Most decisively, Canada outlawed the LTTE’s funding networks in 2005. The loss of expatriate funding was devastating. The networks in Canada alone provided an estimated $12 million annually to support the LTTE.17The European Union undertook similar measures in 2006 to prevent expatriate remittances. In an extremely short period, the LTTE lost almost all financial support from expatriates in the West, at a time when the government was growing stronger even as the LTTE organization was under great stress on numerous fronts.

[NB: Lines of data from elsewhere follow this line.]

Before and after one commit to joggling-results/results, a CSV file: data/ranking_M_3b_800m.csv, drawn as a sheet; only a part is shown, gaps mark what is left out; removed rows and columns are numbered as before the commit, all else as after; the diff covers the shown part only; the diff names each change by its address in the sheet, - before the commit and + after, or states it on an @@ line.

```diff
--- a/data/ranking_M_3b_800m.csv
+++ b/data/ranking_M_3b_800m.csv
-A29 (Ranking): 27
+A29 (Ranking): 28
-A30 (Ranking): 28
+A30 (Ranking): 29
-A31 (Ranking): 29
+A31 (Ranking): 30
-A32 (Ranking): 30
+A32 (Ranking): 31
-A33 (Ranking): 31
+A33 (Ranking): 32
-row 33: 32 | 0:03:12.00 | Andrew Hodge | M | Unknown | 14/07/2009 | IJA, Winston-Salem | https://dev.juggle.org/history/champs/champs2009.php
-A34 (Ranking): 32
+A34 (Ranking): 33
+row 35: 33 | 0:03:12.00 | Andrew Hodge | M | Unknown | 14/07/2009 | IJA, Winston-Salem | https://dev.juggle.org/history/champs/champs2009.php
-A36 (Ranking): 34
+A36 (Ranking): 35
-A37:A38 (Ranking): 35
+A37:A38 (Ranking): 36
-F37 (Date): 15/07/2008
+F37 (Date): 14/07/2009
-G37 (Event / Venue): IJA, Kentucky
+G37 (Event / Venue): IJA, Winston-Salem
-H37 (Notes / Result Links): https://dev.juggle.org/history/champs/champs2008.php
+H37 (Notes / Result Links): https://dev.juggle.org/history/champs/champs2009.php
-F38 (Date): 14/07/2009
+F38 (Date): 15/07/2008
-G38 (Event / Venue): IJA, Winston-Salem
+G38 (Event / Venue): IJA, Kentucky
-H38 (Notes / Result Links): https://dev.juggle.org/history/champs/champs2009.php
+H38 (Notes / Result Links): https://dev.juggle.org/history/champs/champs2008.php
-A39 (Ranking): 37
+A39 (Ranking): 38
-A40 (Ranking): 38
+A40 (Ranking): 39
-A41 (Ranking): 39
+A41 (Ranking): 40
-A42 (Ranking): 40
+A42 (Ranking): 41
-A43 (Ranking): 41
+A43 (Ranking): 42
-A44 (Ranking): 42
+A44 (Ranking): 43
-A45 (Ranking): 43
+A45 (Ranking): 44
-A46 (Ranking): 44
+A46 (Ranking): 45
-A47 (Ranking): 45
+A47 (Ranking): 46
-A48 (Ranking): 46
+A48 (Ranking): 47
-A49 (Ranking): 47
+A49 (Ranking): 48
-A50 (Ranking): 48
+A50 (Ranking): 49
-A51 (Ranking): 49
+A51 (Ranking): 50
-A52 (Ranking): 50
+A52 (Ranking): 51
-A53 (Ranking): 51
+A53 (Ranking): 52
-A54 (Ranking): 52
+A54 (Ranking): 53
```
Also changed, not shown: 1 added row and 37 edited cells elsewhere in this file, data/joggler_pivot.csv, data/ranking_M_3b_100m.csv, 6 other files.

A major shift in the Sri Lankan balance of power occurred in 2004 when senior LTTE commander Vinayagamoorthi Muralitharan, so-called Colonel Karuna, defected from the LTTE after a disagreement with Prabhakaran. Karuna’s split and reconciliation with the Sri Lankan government deprived the LTTE of several hundred experienced fighters and significant support.18 In exchange for amnesty, Karuna provided assistance to the Sri Lanka army and advice on defeating the LTTE. The defection highlighted growing internal dissent within the hierarchy and also eroded popular legitimacy within the Tamil population. Over time, this weakened the LTTE’s grip in the eastern portion of the country, as Karuna formed a Tamil political party endorsed by the government.19 The opening of a sizeable Tamil party cooperative with the government reduced the LTTE’s support in some areas, providing a war-weary population an alternative to Prabhakaran’s iron-fisted rule and a potential future voice in Sri Lankan politics.

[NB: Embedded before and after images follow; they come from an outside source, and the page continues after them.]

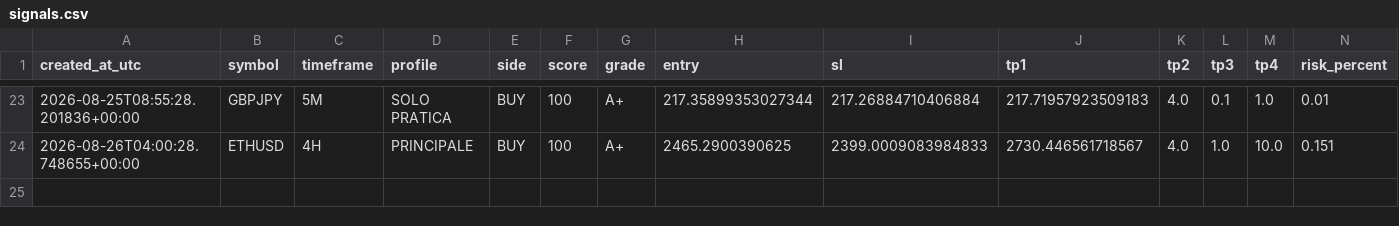
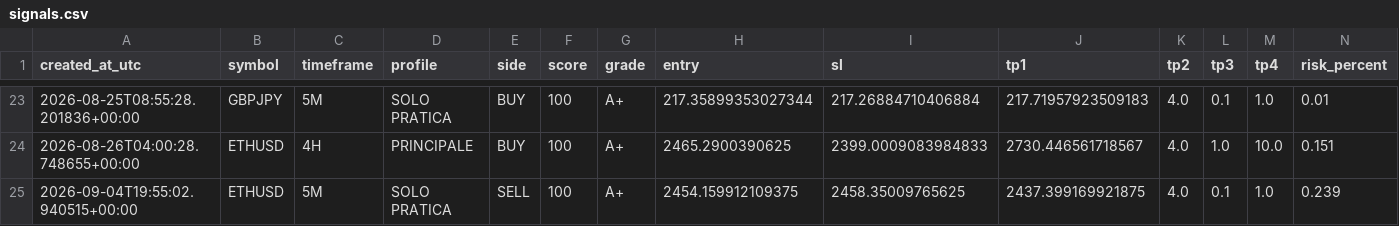
Before and after one commit to margiottaf-ops/trend-sniper-cloud, a CSV file: signals.csv, drawn as a sheet; only a part is shown, gaps mark what is left out; rows hold the shown columns only; the diff names each change by its address in the sheet, - before the commit and + after, or states it on an @@ line.

Commit message:
Update scanner state, signals and last scan

```diff
--- a/signals.csv
+++ b/signals.csv
+row 25: 2026-09-04T19:55:02.940515+00:00 | ETHUSD | 5M | SOLO PRATICA | SELL | 100 | A+ | 2454.159912109375 | 2458.35009765625 | 2437.399169921875 | 4.0 | 0.1 | 1.0 | 0.239
```
Also changed, not shown: 2 other files.
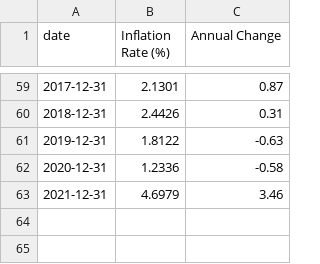
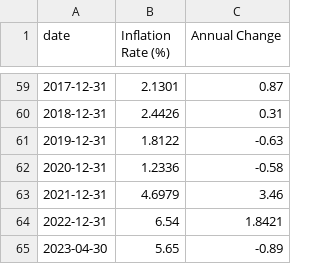
Before and after one commit to jhb300/project_submission_hai_performer, a CSV file: data_collection/financial_ts/inflation of USA_yearly.csv, drawn as a sheet; only a part is shown, gaps mark what is left out.

Commit message:
Update inflation of USA_yearly.csv

```diff
--- a/data_collection/financial_ts/inflation of USA_yearly.csv
+++ b/data_collection/financial_ts/inflation of USA_yearly.csv
@@ -63 +63,3 @@ date,Inflation Rate (%),Annual Change
 2021-12-31,4.6979,3.46
+2022-12-31,6.54,1.8421
+2023-04-30,5.65,-0.89
```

As the LTTE struggled with internal dissent and resource constraints, Sri Lanka embarked on a crash program to improve its military and economic capability to defeat the rebels. The most decisive factor enhancing Sri Lanka’s ability to combat the LTTE involved significant economic and military aid from China. Traditionally, the United States, European Union, Japan, and Canada provided the majority of military assistance for the Sri Lankan government. Beginning in 2005, China stepped in to provide an additional $1 billion of military and financial aid annually, allowing the LTTE to sever the strings attached to Western aid regarding the conduct of anti- LTTE operations. In exchange for the aid, China received development rights for port facilities and other investments. These actions enabled China to increase its influence in South Asia against its regional rival India and secure stability on its southern flank.20
China’s aid enabled the Sri Lankan government to attain the military superiority needed to defeat the LTTE. The Sri Lankan military budget rose by 40 percent between 2005 and 2008, and the army’s size increased by 70 percent, an addition of nearly 3,000 troops per month.21 Sri Lanka army professionalism grew as result of a decade of investment in professional military education. Increased funding and capable, aggressive leaders allowed the formation of elite counter-guerrilla units to combat the LTTE. These units were able to acquit themselves well in combat, demonstrating this capability repeatedly in the 2007–2009 offensives.22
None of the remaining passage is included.